We live in an increasingly “as-a-service” world. From software as a service (SaaS) and platform as a service (PaaS) to functions as a service (FaaS) and SaaS-delivered applications, service delivery has become paramount to business goals and practices.
In today’s DevOps landscape, microservices—the cloud-native approach to designing scalable, independently delivered services—allow teams to prioritize each individual service rather than many services simultaneously, enabling agility and continuous delivery. However, even with all their benefits, microservices come with their fair share of challenges, specifically with observability, monitoring and security. Service metrics are therefore more important now than ever before, as mitigating the challenges and seizing the opportunities introduced by microservices helps DevOps teams create a high-quality end user experience.

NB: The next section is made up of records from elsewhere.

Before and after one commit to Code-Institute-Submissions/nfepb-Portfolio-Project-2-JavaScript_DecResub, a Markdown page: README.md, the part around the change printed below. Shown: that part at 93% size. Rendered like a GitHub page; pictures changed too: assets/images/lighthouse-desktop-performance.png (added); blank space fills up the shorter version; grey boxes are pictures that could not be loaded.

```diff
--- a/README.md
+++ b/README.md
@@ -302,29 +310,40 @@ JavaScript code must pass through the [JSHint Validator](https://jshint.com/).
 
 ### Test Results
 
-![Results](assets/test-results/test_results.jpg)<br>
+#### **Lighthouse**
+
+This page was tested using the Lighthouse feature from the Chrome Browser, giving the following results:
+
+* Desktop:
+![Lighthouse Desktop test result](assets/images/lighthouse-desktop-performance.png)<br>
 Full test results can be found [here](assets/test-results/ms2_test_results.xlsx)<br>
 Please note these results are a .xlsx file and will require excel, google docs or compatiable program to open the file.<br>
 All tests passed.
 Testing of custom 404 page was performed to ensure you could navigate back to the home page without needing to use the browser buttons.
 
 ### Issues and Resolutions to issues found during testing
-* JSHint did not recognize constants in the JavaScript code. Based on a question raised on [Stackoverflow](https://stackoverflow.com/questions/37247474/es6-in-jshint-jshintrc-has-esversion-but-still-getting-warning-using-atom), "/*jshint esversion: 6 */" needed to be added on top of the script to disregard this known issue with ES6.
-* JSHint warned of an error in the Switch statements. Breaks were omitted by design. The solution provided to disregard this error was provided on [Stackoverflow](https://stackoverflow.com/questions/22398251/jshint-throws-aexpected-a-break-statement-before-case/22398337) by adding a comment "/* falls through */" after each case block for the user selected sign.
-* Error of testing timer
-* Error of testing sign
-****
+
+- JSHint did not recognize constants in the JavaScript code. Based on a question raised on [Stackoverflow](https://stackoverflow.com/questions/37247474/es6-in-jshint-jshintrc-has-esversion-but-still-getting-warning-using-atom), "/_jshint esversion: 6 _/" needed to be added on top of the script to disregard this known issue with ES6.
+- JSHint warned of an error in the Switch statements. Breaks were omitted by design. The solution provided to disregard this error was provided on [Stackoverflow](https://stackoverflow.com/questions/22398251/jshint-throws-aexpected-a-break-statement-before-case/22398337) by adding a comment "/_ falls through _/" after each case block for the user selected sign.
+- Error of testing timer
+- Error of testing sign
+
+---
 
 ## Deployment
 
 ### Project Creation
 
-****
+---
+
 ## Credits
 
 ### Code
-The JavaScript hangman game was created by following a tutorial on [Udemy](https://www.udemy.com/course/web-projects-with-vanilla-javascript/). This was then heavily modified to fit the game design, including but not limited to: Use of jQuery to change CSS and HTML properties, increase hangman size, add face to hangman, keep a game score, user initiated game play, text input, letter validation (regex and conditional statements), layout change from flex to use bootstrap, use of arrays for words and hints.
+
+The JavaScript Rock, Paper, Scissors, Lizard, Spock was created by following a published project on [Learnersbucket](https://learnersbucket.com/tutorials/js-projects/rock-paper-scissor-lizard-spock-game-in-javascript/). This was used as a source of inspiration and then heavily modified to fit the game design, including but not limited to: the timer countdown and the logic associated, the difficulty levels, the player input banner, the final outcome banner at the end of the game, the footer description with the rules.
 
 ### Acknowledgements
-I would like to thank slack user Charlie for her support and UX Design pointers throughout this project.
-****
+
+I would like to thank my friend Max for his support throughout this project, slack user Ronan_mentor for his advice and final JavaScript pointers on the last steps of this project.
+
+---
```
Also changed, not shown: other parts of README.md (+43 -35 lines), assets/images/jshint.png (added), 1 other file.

With service delivery so integrated into the overall business and customer experience, it’s crucial to ensure that service performance always remains at its peak. How can tech pros ensure that service-level agreements are met, services run smoothly and end user expectations are met and exceeded? The answer is simple: become hooked on service metrics.
In this piece, we’ll explore service metrics in respect to microservices. Due to the observability, monitoring and security challenges that microservices can introduce, managing and controlling microservices and their traffic requires an additional layer of tooling: a service mesh. Implementing a service mesh architecture helps facilitate traffic management, service identity and security, policy enforcement and more, which ultimately brings reliability, security and manageability to container and microservice management. Important metrics such as request volume, request duration, latency and request size can be gathered automatically across a service mesh, which helps facilitate successful microservice deployment.
However, despite service mesh tooling helping to mitigate risks, failures such as RPC timeouts and exception propagation can occur. Failures in the microservices space often occur during the interactions between services, so a clear view into those transactions enables DevOps teams to better manage architectures and avoid said failures. A service mesh provides observability, which enables DevOps teams to easily see what is happening when services interact with each other, making it easier to build a more resilient, secure and efficient microservice system. Additionally, service meshes provide a developer-driven, services-first network—a network that runs without application developers having to build network concerns into their application codes. Service meshes create a network that empowers operators with the ability to define network behavior, node identity and traffic flow through policy.
Tips for Success: What You Need to Know
So, how does a DevOps team implement a service mesh architecture for service metrics? Following a few best practices can help ensure success:
- Know When to Implement: If a DevOps team does not plan to run an excess of microservices, a service mesh may not be necessary; fewer than 10 microservices likely could be managed with existing tools and security tools. But once a team starts running more than 10, a service mesh becomes essential.
- Understand Your Use Case: After confirming the necessity of a service mesh architecture, you must understand how it will interact with the other types of infrastructure you’re running, as this will help determine what service mesh to leverage. For example, some work well with Kubernetes or Docker Swarm, but if you’re not running services inside containers, you would only benefit from the security or observability pieces of a service mesh. Depending on your use case, you might want to implement a highly capable service mesh such as Istio or a simpler tooling such as Linkerd 2.0.
- Focus on the Network: With a service mesh architecture, you have several microservices that are communicating over a new network. As such, it’s important to understand the network’s criticality: What would you want out of a network that connects your microservices? You want your network to be as intelligent and resilient as possible; to route traffic away from failures to increase the aggregate reliability of your cluster; and to avoid unwanted overhead such as high-latency routes or servers with cold caches. You want your network to ensure that the traffic flowing between services is secure against trivial attack. And you want your network to provide insight by highlighting unexpected dependencies and root causes of service communication failure.
Becoming hooked on service metrics is key to ensuring successful delivery of services and meeting end user experiences. With the value service delivers to a business, it’s crucial to ensure that services are always running at their prime. For microservices, implementing a service mesh architecture and following corresponding best practices help ensure successful service delivery.